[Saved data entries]

%%

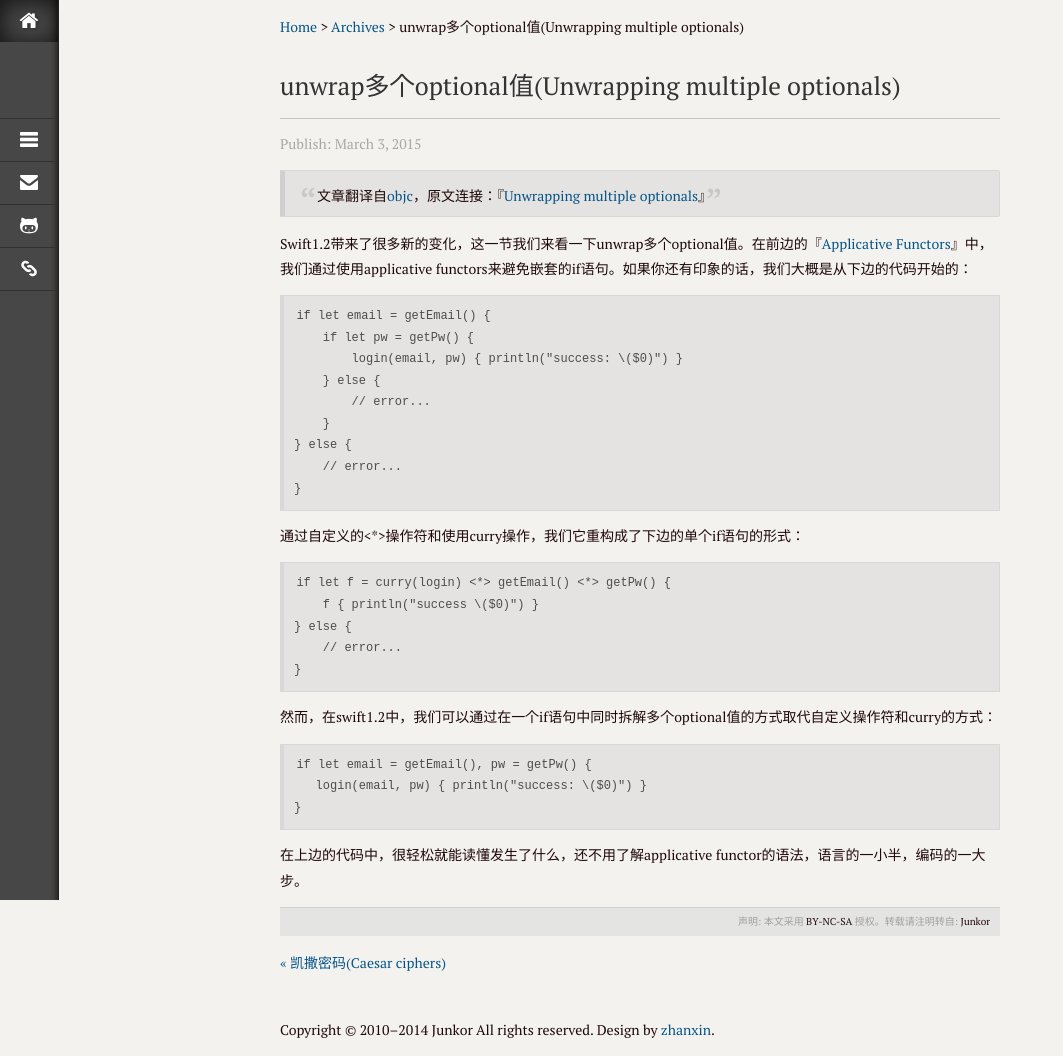
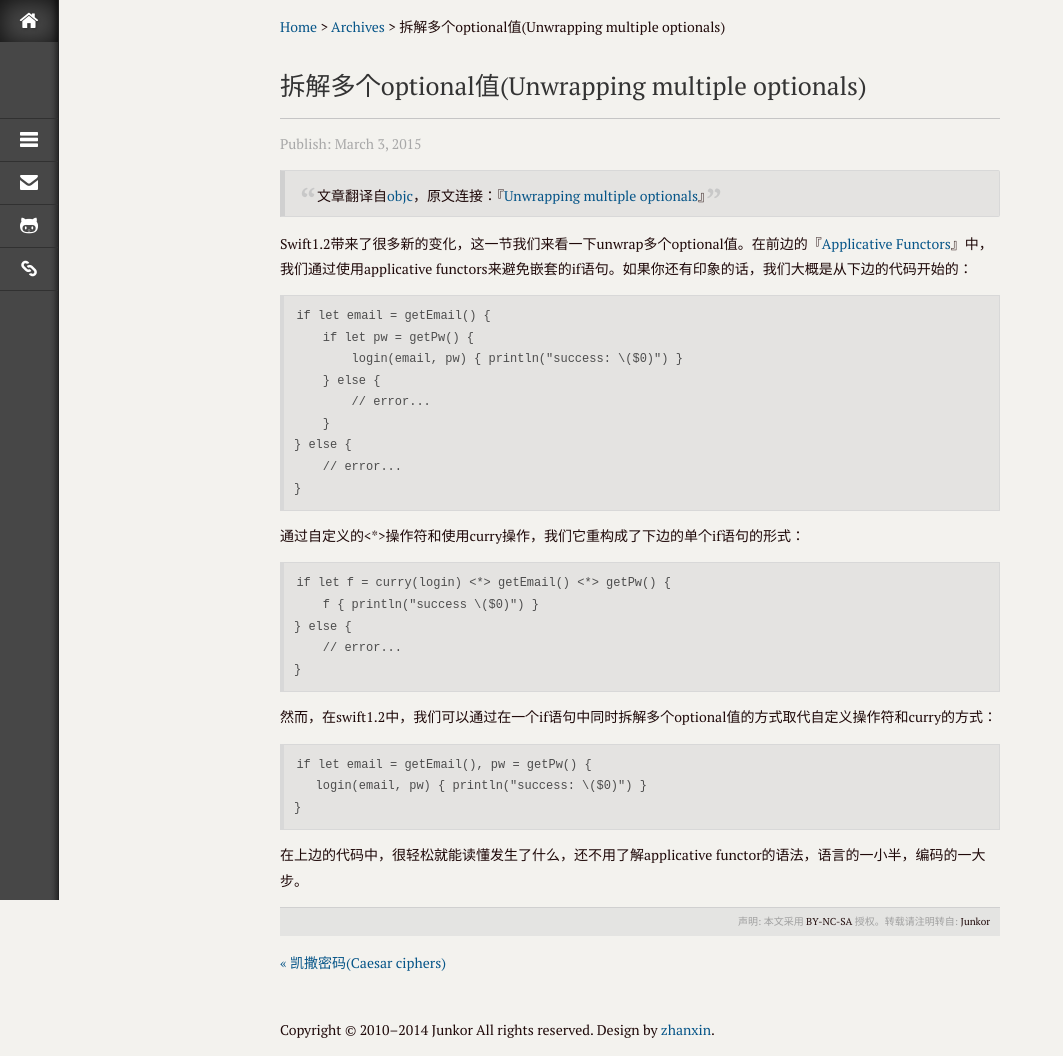
Before and after one commit to junkor/junkor.github.io, a Jekyll site: the page built from _posts/2015-03-03-Unwrapping-multiple-optionals.md, in a window 1280 px wide. Shown: the whole page, without its empty margins (0-1063 px from the left). Built offline with Jekyll 4.4.1, drawn with Linux system fonts in a browser that asks for light colours; comment, search, counter and statistics services are not loaded.

Commit message:
changed title

```diff
--- a/_posts/2015-03-03-Unwrapping-multiple-optionals.md
+++ b/_posts/2015-03-03-Unwrapping-multiple-optionals.md
@@ -1,6 +1,6 @@
 ---
 layout: post
-title: unwrap多个optional值(Unwrapping multiple optionals)
+title: 拆解多个optional值(Unwrapping multiple optionals)
 description: Swift1.2带来了很多新的变化，这一节我们来看一下unwrap多个optional值。在前边的Applicative Functors中，我们通过使用applicative functors来避免嵌套的if语句。如果你还有印象的话，我们大概是从下边的代码开始的...
 keywords: Unwrapping multiple optionals
 ---
```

%%

#### EXERCISE BRIEF
In which lines of the records does the word "title" appear? Copy each of them.

#### SOLUTION FOR THIS PROBLEM
changed title
-title: unwrap多个optional值(Unwrapping multiple optionals)
+title: 拆解多个optional值(Unwrapping multiple optionals)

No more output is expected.